**WORK REQUIRED:** All records below should be repeated exactly, with the pictures left out.

(Image comparison data)

═══

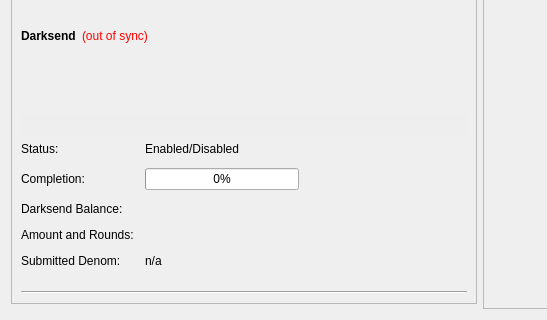
First picture: the form in src/qt/forms/overviewpage.ui, repository hronopay/fd, before the edit; both pictures show x 0 to 547 and y 294 to 614 of the 960 by 614 pixel window.
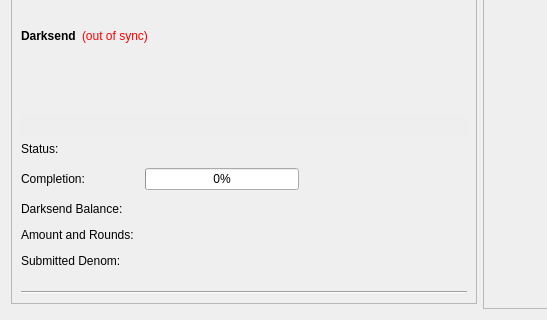
Second picture: the form after the edit.

Commit message: delete Enabled & Denom

```diff
--- a/src/qt/forms/overviewpage.ui
+++ b/src/qt/forms/overviewpage.ui
@@ -1012,23 +1012,6 @@
               </property>
              </widget>
             </item>
-            <item row="5" column="1">
-             <widget class="QLabel" name="labelSubmittedDenom">
-              <property name="toolTip">
-               <string>The denominations you submitted to the Masternode.&lt;br&gt;To mix, other users must submit the exact same denominations.</string>
-              </property>
-              <property name="text">
-               <string>n/a</string>
-              </property>
-             </widget>
-            </item>
-            <item row="0" column="1">
-             <widget class="QLabel" name="darksendEnabled">
-              <property name="text">
-               <string>Enabled/Disabled</string>
-              </property>
-             </widget>
-            </item>
            </layout>
           </item>
           <item>
```
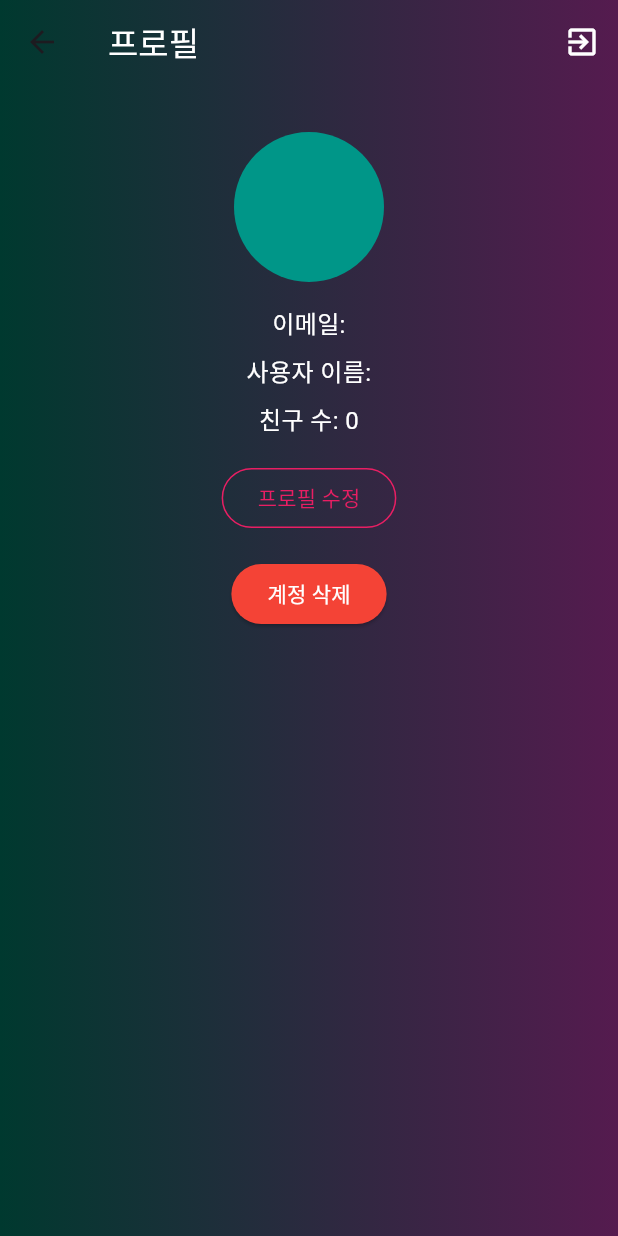
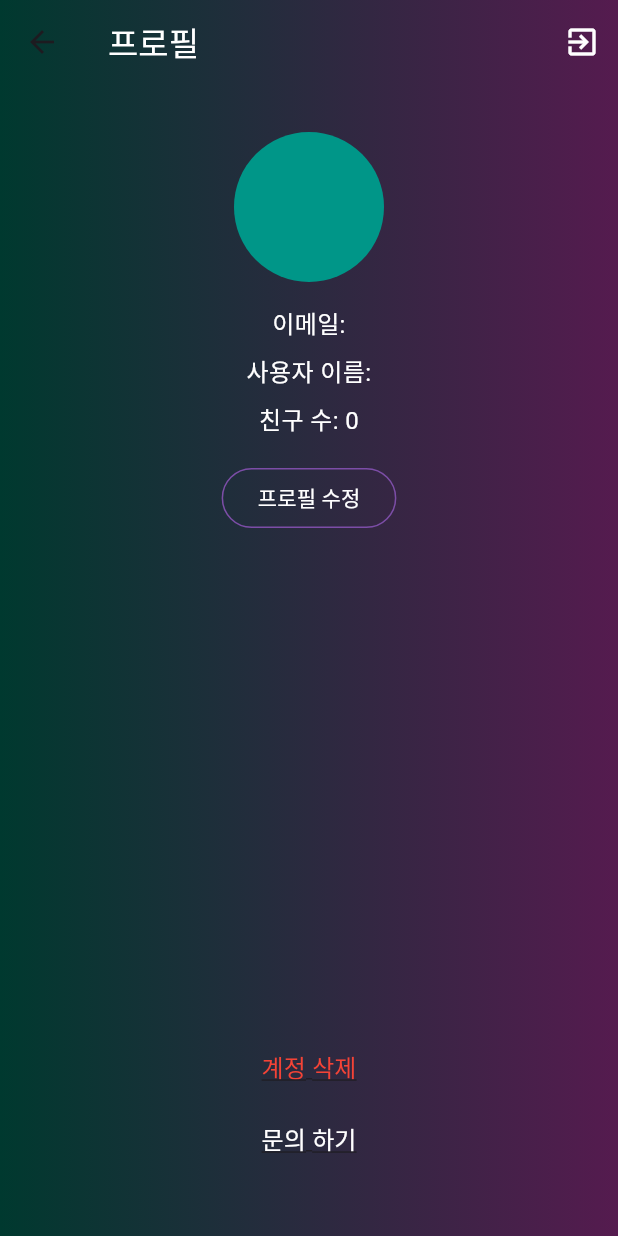
Before and after one commit to hwi1412/plangram-iOS-fix, a Flutter app: the ProfileScreen screen opened directly, on a phone screen of 412 x 824 dp. Run offline on Flutter 3.47's test engine with Material 3 defaults, Android fonts, the light colour scheme and no system bars; our stand-ins replace cloud_firestore, firebase_auth, firebase_core, firebase_storage, flutter_colorpicker, google_fonts and 2 more; accounts and stored records are empty.

Commit message:
문의하기

```diff
--- a/lib/screen/profile_screen.dart
+++ b/lib/screen/profile_screen.dart
@@ -386,20 +386,64 @@ class _ProfileScreenState extends State<ProfileScreen> {
                             OutlinedButton(
                               onPressed: _updateProfilePhoto,
                               style: OutlinedButton.styleFrom(
-                                foregroundColor: Colors.pink,
-                                side: const BorderSide(color: Colors.pink),
+                                foregroundColor:
+                                    const Color.fromARGB(255, 255, 255, 255),
+                                side: const BorderSide(
+                                    color: Color.fromARGB(255, 124, 77, 167)),
                               ),
                               child: const Text('프로필 수정'),
                             ),
-                            const SizedBox(height: 16),
-                            ElevatedButton(
-                              onPressed: _deleteAccount,
-                              style: ElevatedButton.styleFrom(
-                                  backgroundColor: Colors.red),
-                              child: const Text("계정 삭제",
-                                  style: TextStyle(color: Colors.white)),
-                            ),
                           ],
+                        ),
+                        // 계정 삭제/문의하기 텍스트 버튼을 아래에 배치
+                        Padding(
+                          padding: const EdgeInsets.only(bottom: 24.0),
+                          child: Column(
+                            mainAxisSize: MainAxisSize.min,
+                            children: [
+                              TextButton(
+                                onPressed: _deleteAccount,
+                                child: const Text(
+                                  "계정 삭제",
+                                  style: TextStyle(
+                                    color: Colors.red,
+                                    fontSize: 16,
+                                    decoration: TextDecoration.underline,
+                                  ),
+                                ),
+                              ),
+                              TextButton(
+                                onPressed: () {
+                                  showDialog(
+                                    context: context,
+                                    builder: (context) => AlertDialog(
+                                      title: const Text('문의 안내'),
+                                      content: const Text(
+                                        '문의 메일: dean7767@naver.com\n\n'
+                                        '앱 관련 문의사항이나 불편사항이 있으시면 위 메일로 연락해 주세요.',
+                                        style: TextStyle(fontSize: 15),
+                                      ),
+                                      actions: [
+                                        TextButton(
+                                          onPressed: () =>
+                                              Navigator.of(context).pop(),
+                                          child: const Text('확인'),
+                                        ),
+                                      ],
+                                    ),
+                                  );
+                                },
+                                child: const Text(
+                                  '문의 하기',
+                                  style: TextStyle(
+                                    color: Colors.white,
+                                    fontSize: 16,
+                                    decoration: TextDecoration.underline,
+                                  ),
+                                ),
+                              ),
+                            ],
+                          ),
                         ),
                       ],
                     ),
```
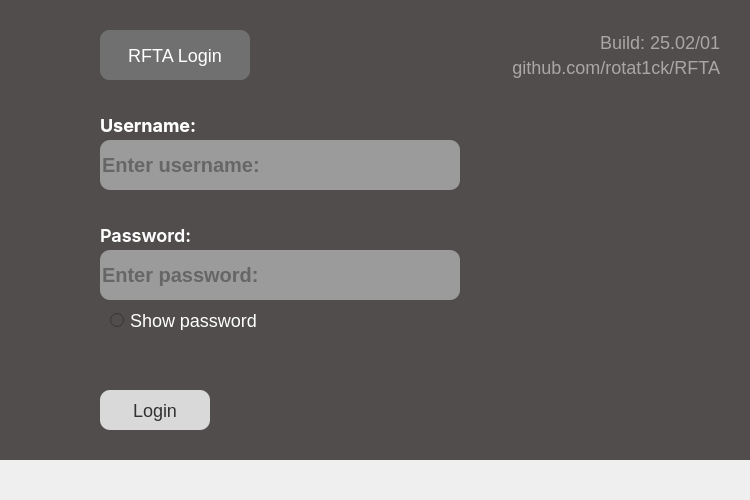
Old version of the form RFTA-Win64/login.ui in the repository rotat1ck/RFTA.
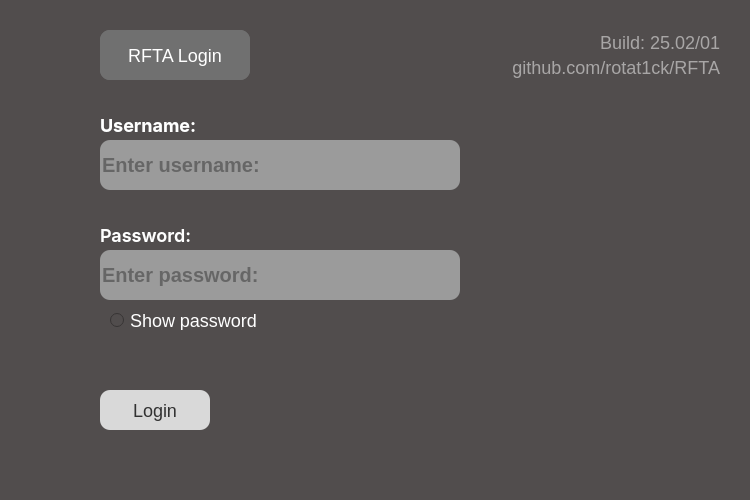
New version of the form.

Patch:
```diff
--- a/RFTA-Win64/login.ui
+++ b/RFTA-Win64/login.ui
@@ -16,7 +16,15 @@
   <property name="styleSheet">
    <string notr="true"/>
   </property>
-  <widget class="QWidget" name="centralwidget">
+  <widget class="QWidget" name="centralwidget" native="true">
+   <property name="geometry">
+    <rect>
+     <x>0</x>
+     <y>0</y>
+     <width>750</width>
+     <height>500</height>
+    </rect>
+   </property>
    <property name="styleSheet">
     <string notr="true">background: #514D4D;
 </string>
```
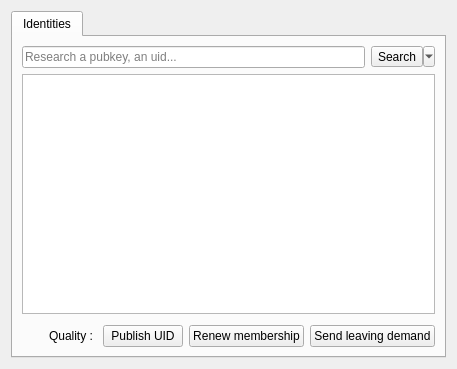
First picture: the form in res/ui/community_tab.ui, repository duniter/sakia, before the edit.
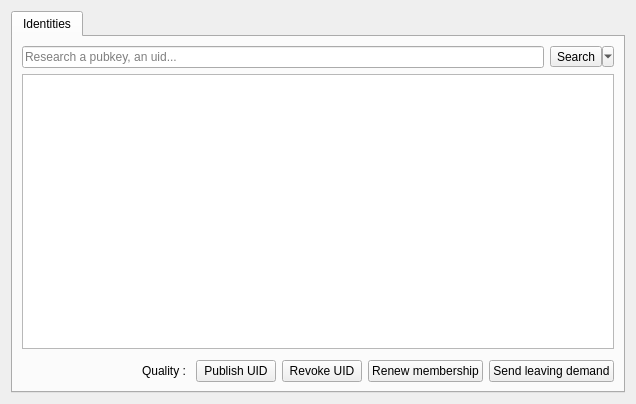
Second picture: the form after the edit. Icons and pictures are not drawn.

Commit message:
Implement Revoke UID button [WORK IN PROGRESS - BROKEN]
fixme : Revocation signature is wrong

What changed in the file:
```diff
--- a/res/ui/community_tab.ui
+++ b/res/ui/community_tab.ui
@@ -6,8 +6,8 @@
    <rect>
     <x>0</x>
     <y>0</y>
-    <width>457</width>
-    <height>369</height>
+    <width>636</width>
+    <height>404</height>
    </rect>
   </property>
   <property name="contextMenuPolicy">
@@ -126,6 +126,13 @@
              </property>
             </widget>
            </item>
+           <item>
+            <widget class="QPushButton" name="button_revoke_uid">
+             <property name="text">
+              <string>Revoke UID</string>
+             </property>
+            </widget>
+           </item>
            <item>
             <widget class="QPushButton" name="button_membership">
              <property name="text">
```
Left out of the diff: 17 changed lines with no effect on the pictures. The commit also changes 5 other files.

═══

**ANSWER TO THIS PROBLEM:**
First picture: the form in src/qt/forms/overviewpage.ui, repository hronopay/fd, before the edit; both pictures show x 0 to 547 and y 294 to 614 of the 960 by 614 pixel window.
Second picture: the form after the edit.

Commit message: delete Enabled & Denom

```diff
--- a/src/qt/forms/overviewpage.ui
+++ b/src/qt/forms/overviewpage.ui
@@ -1012,23 +1012,6 @@
               </property>
              </widget>
             </item>
-            <item row="5" column="1">
-             <widget class="QLabel" name="labelSubmittedDenom">
-              <property name="toolTip">
-               <string>The denominations you submitted to the Masternode.&lt;br&gt;To mix, other users must submit the exact same denominations.</string>
-              </property>
-              <property name="text">
-               <string>n/a</string>
-              </property>
-             </widget>
-            </item>
-            <item row="0" column="1">
-             <widget class="QLabel" name="darksendEnabled">
-              <property name="text">
-               <string>Enabled/Disabled</string>
-              </property>
-             </widget>
-            </item>
            </layout>
           </item>
           <item>
```
Before and after one commit to hwi1412/plangram-iOS-fix, a Flutter app: the ProfileScreen screen opened directly, on a phone screen of 412 x 824 dp. Run offline on Flutter 3.47's test engine with Material 3 defaults, Android fonts, the light colour scheme and no system bars; our stand-ins replace cloud_firestore, firebase_auth, firebase_core, firebase_storage, flutter_colorpicker, google_fonts and 2 more; accounts and stored records are empty.

Commit message:
문의하기

```diff
--- a/lib/screen/profile_screen.dart
+++ b/lib/screen/profile_screen.dart
@@ -386,20 +386,64 @@ class _ProfileScreenState extends State<ProfileScreen> {
                             OutlinedButton(
                               onPressed: _updateProfilePhoto,
                               style: OutlinedButton.styleFrom(
-                                foregroundColor: Colors.pink,
-                                side: const BorderSide(color: Colors.pink),
+                                foregroundColor:
+                                    const Color.fromARGB(255, 255, 255, 255),
+                                side: const BorderSide(
+                                    color: Color.fromARGB(255, 124, 77, 167)),
                               ),
                               child: const Text('프로필 수정'),
                             ),
-                            const SizedBox(height: 16),
-                            ElevatedButton(
-                              onPressed: _deleteAccount,
-                              style: ElevatedButton.styleFrom(
-                                  backgroundColor: Colors.red),
-                              child: const Text("계정 삭제",
-                                  style: TextStyle(color: Colors.white)),
-                            ),
                           ],
+                        ),
+                        // 계정 삭제/문의하기 텍스트 버튼을 아래에 배치
+                        Padding(
+                          padding: const EdgeInsets.only(bottom: 24.0),
+                          child: Column(
+                            mainAxisSize: MainAxisSize.min,
+                            children: [
+                              TextButton(
+                                onPressed: _deleteAccount,
+                                child: const Text(
+                                  "계정 삭제",
+                                  style: TextStyle(
+                                    color: Colors.red,
+                                    fontSize: 16,
+                                    decoration: TextDecoration.underline,
+                                  ),
+                                ),
+                              ),
+                              TextButton(
+                                onPressed: () {
+                                  showDialog(
+                                    context: context,
+                                    builder: (context) => AlertDialog(
+                                      title: const Text('문의 안내'),
+                                      content: const Text(
+                                        '문의 메일: dean7767@naver.com\n\n'
+                                        '앱 관련 문의사항이나 불편사항이 있으시면 위 메일로 연락해 주세요.',
+                                        style: TextStyle(fontSize: 15),
+                                      ),
+                                      actions: [
+                                        TextButton(
+                                          onPressed: () =>
+                                              Navigator.of(context).pop(),
+                                          child: const Text('확인'),
+                                        ),
+                                      ],
+                                    ),
+                                  );
+                                },
+                                child: const Text(
+                                  '문의 하기',
+                                  style: TextStyle(
+                                    color: Colors.white,
+                                    fontSize: 16,
+                                    decoration: TextDecoration.underline,
+                                  ),
+                                ),
+                              ),
+                            ],
+                          ),
                         ),
                       ],
                     ),
```
Old version of the form RFTA-Win64/login.ui in the repository rotat1ck/RFTA.
New version of the form.

Patch:
```diff
--- a/RFTA-Win64/login.ui
+++ b/RFTA-Win64/login.ui
@@ -16,7 +16,15 @@
   <property name="styleSheet">
    <string notr="true"/>
   </property>
-  <widget class="QWidget" name="centralwidget">
+  <widget class="QWidget" name="centralwidget" native="true">
+   <property name="geometry">
+    <rect>
+     <x>0</x>
+     <y>0</y>
+     <width>750</width>
+     <height>500</height>
+    </rect>
+   </property>
    <property name="styleSheet">
     <string notr="true">background: #514D4D;
 </string>
```
First picture: the form in res/ui/community_tab.ui, repository duniter/sakia, before the edit.
Second picture: the form after the edit. Icons and pictures are not drawn.

Commit message:
Implement Revoke UID button [WORK IN PROGRESS - BROKEN]
fixme : Revocation signature is wrong

What changed in the file:
```diff
--- a/res/ui/community_tab.ui
+++ b/res/ui/community_tab.ui
@@ -6,8 +6,8 @@
    <rect>
     <x>0</x>
     <y>0</y>
-    <width>457</width>
-    <height>369</height>
+    <width>636</width>
+    <height>404</height>
    </rect>
   </property>
   <property name="contextMenuPolicy">
@@ -126,6 +126,13 @@
              </property>
             </widget>
            </item>
+           <item>
+            <widget class="QPushButton" name="button_revoke_uid">
+             <property name="text">
+              <string>Revoke UID</string>
+             </property>
+            </widget>
+           </item>
            <item>
             <widget class="QPushButton" name="button_membership">
              <property name="text">
```
Left out of the diff: 17 changed lines with no effect on the pictures. The commit also changes 5 other files.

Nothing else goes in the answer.